A prime area of Indianapolis that has sat dormant for years could soon host one of the largest privately funded construction projects in The Hoosier State’s history.

A prime area of Indianapolis that has sat dormant for years could soon host one of the largest privately funded construction projects in The Hoosier State’s history.

Full House Resorts Proposes $650 Million Development for Indianapolis

Full House Resorts Proposes $650 Million Development for Indianapolis

Full House Resorts Inc., a Las Vegas-based company that owns the Rising Sun Casino Resort in Indiana, has unveiled plans to develop American Place, a $650 million casino and retail complex slated to rise on 135 acres of land near the old Indianapolis International terminal.

The proposal came in response to the Indianapolis International Airport’s “Land Use Initiative” RFP. After conducting a review of its land holdings, the organization decided to bring several hundred acres to the market for sale or lease for non-aviation purposes.

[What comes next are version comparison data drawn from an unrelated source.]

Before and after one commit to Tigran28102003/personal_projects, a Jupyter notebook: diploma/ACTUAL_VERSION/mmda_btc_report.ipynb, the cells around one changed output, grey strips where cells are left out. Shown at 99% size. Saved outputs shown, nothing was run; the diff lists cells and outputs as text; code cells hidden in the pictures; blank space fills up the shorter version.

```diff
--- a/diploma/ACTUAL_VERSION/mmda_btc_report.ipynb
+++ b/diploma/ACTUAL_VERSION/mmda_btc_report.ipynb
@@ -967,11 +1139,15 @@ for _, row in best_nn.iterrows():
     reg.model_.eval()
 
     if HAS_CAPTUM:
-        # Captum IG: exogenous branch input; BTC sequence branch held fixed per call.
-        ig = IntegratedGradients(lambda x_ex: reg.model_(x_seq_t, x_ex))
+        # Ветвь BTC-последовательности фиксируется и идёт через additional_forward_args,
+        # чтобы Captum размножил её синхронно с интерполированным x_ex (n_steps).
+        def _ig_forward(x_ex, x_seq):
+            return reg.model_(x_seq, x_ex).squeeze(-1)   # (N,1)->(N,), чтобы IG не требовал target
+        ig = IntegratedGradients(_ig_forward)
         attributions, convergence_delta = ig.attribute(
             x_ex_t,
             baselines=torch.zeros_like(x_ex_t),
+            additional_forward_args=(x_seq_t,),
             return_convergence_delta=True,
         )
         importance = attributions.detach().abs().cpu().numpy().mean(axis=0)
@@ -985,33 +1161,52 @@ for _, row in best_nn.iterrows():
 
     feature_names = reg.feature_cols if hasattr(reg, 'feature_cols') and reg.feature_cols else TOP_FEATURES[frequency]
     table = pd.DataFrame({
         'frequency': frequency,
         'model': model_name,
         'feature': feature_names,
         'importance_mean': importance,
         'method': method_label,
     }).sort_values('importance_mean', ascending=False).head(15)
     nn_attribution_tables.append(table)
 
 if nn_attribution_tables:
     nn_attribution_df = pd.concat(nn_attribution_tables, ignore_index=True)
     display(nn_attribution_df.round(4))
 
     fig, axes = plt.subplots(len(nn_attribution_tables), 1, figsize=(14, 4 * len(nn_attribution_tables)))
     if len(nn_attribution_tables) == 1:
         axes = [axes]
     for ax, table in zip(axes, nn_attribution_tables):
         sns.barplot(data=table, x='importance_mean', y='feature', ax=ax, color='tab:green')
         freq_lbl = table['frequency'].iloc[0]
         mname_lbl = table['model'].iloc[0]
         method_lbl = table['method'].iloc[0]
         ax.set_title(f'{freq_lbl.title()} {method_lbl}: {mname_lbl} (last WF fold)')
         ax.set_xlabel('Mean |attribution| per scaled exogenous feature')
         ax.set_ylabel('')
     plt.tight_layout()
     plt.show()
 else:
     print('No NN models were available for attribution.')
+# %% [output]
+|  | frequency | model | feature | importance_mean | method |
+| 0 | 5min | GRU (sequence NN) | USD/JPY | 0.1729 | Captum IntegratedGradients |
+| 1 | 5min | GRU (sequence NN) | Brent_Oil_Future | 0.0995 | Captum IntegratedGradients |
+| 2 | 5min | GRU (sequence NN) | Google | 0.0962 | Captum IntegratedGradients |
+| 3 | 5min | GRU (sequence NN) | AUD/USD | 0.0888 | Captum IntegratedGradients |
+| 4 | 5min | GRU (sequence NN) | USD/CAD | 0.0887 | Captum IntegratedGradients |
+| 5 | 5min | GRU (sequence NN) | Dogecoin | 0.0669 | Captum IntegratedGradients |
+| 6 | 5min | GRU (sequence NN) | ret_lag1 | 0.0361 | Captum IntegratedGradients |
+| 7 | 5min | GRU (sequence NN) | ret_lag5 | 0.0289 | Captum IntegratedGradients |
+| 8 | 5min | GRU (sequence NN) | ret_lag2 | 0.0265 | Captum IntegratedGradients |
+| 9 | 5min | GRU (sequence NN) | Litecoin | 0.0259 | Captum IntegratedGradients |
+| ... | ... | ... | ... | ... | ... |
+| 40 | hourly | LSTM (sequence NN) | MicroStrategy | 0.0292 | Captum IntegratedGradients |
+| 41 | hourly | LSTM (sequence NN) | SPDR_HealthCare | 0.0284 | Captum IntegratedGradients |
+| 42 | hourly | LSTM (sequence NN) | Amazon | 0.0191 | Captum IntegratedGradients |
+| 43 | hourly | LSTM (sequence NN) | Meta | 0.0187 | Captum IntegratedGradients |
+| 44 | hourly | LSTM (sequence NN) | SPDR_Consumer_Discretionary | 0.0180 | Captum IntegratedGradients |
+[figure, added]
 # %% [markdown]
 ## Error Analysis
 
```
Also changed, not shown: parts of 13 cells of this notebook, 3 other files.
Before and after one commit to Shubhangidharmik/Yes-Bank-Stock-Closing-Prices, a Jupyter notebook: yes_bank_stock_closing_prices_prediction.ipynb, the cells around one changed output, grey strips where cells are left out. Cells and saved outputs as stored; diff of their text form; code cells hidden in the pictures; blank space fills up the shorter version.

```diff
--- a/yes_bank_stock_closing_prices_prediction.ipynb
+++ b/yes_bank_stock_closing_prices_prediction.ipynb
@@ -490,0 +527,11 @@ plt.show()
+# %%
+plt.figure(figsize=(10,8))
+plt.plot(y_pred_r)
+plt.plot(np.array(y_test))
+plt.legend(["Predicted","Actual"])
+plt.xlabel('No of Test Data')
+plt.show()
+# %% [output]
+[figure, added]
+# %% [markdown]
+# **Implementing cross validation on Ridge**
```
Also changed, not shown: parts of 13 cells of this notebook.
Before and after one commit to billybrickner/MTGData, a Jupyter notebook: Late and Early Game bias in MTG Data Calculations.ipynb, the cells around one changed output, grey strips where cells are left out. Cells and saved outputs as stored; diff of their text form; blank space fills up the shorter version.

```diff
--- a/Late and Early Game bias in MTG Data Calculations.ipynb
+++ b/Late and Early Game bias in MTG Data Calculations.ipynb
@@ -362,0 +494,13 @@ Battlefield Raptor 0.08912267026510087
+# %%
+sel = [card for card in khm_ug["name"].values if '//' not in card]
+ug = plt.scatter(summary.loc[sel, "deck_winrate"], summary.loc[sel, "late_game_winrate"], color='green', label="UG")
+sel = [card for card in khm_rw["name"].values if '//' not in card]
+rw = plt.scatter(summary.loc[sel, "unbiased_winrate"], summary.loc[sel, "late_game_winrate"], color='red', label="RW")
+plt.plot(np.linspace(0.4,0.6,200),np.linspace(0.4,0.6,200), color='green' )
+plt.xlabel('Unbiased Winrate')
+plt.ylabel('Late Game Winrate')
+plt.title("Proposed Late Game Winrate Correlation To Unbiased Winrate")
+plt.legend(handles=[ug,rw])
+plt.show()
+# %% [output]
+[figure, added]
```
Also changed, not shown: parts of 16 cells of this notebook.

If approved, American Place will feature Indiana’s smallest casino, as well as 700,000 square feet of retail space, residential condominiums, a small 25-villa boutique hotel, a conference and performance center, offices, restaurants, a movie theater with moving seats and a health club. Plans also call for a central square surrounded by a unique fountain and offering 3D imaging experience, and a seasonal plaza with ice skating, as well as a European Christmas market in the winter and landscaped gardens and forests in the summer.

An independent third-party study estimated that the project would generate approximately $85 million annually in new state and local taxes, create about 4,000 permanent jobs and attract 10 to 15 million visitors per year. Furthermore, according to the Indianapolis Business Journal, about 2,000 workers would be needed during the development’s three-year construction schedule.

In order to move forward, the project will require approval from the Airport Authority as landlord and the modification of gaming legislation by the Indiana legislature that would allow Full House to relocate a portion of its 1,400 underutilized gaming machines and 60 gaming tables from Rising Sun to Indianapolis.

“We are proposing to relocate approximately half of the gaming capacity from our over-supplied existing casino in Rising Sun, so as to not increase the number of authorized gaming positions within Indiana,” Daniel Lee, CEO of Full House Resorts, said in prepared remarks.

Rendering via americanplace.us